> ASSIGNMENT: Find the lines below in which the string "TODO" occurs. Copy each one.

> DATA TO USE:

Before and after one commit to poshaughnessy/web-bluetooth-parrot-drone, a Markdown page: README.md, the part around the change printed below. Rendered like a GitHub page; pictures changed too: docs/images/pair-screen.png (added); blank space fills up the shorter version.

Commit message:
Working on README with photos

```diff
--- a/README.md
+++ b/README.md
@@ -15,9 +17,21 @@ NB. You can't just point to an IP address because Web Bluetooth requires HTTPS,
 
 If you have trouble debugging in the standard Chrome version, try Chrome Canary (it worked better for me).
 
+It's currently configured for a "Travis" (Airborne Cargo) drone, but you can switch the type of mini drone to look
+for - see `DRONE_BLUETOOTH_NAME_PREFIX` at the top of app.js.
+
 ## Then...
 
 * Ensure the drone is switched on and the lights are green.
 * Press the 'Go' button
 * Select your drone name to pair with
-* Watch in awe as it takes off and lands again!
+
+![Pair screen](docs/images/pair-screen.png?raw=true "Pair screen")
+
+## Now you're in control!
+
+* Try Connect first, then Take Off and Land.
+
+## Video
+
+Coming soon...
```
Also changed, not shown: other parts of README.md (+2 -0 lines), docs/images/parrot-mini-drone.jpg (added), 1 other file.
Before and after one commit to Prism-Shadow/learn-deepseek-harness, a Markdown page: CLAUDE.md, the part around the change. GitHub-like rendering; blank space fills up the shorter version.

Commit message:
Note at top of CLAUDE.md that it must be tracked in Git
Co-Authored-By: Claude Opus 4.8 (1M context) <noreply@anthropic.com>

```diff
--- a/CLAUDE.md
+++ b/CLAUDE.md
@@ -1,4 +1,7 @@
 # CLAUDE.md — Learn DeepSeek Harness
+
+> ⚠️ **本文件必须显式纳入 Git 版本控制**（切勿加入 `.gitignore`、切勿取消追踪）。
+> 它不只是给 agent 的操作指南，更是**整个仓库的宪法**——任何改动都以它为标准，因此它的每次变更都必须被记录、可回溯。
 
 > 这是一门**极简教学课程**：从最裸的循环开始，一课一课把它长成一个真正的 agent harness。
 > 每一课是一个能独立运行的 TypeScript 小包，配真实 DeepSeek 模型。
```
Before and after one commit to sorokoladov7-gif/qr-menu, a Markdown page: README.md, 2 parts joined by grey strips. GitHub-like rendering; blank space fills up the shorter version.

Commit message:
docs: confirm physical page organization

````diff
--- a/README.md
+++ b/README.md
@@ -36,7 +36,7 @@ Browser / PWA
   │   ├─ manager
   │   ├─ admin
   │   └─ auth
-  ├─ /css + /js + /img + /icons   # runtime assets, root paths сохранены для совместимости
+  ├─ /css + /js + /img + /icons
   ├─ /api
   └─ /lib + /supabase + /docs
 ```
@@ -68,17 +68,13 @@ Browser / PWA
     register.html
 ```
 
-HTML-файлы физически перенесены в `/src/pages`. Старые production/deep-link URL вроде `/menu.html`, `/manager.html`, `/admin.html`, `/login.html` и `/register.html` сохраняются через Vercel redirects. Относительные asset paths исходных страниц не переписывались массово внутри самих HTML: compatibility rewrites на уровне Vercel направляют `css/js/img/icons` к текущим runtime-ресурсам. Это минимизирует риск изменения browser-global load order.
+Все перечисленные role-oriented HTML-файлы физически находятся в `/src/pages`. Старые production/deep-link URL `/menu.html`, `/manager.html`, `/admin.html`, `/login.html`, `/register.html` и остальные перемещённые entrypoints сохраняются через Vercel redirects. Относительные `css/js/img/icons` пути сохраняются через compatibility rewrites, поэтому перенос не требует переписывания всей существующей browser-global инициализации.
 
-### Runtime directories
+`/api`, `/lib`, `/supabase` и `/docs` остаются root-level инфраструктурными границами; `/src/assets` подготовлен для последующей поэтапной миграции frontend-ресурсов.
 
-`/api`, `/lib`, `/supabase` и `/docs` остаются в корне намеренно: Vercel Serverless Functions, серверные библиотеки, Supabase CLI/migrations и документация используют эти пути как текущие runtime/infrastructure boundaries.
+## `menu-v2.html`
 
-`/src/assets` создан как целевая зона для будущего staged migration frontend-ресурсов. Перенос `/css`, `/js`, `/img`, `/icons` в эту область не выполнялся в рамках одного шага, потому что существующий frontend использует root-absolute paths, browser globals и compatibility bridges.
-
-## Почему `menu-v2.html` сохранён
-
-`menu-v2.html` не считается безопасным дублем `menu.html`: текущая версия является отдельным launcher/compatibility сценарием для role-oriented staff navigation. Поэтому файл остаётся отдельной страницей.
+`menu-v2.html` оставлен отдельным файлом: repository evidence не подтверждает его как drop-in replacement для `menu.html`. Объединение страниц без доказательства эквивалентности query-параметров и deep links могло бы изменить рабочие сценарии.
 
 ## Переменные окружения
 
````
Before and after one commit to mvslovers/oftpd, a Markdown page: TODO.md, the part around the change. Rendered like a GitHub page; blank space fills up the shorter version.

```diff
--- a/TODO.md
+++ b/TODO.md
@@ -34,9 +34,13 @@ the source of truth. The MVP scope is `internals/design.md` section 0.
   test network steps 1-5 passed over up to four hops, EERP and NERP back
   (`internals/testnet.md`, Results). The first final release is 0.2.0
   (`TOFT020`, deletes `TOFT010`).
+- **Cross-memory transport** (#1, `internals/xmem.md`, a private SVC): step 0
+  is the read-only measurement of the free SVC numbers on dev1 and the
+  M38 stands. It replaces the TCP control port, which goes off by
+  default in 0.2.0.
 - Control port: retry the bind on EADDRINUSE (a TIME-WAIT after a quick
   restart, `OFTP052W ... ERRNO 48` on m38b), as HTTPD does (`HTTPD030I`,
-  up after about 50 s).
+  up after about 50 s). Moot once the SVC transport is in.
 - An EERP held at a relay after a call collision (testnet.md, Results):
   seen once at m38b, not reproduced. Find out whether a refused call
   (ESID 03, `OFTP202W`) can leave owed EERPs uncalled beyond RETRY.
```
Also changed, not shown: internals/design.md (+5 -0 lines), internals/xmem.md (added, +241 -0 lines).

> RESULT OF THE TASK:
Before and after one commit to mvslovers/oftpd, a Markdown page: TODO.md, the part around the change. Rendered like a GitHub page; blank space fills up the shorter version.
--- a/TODO.md
+++ b/TODO.md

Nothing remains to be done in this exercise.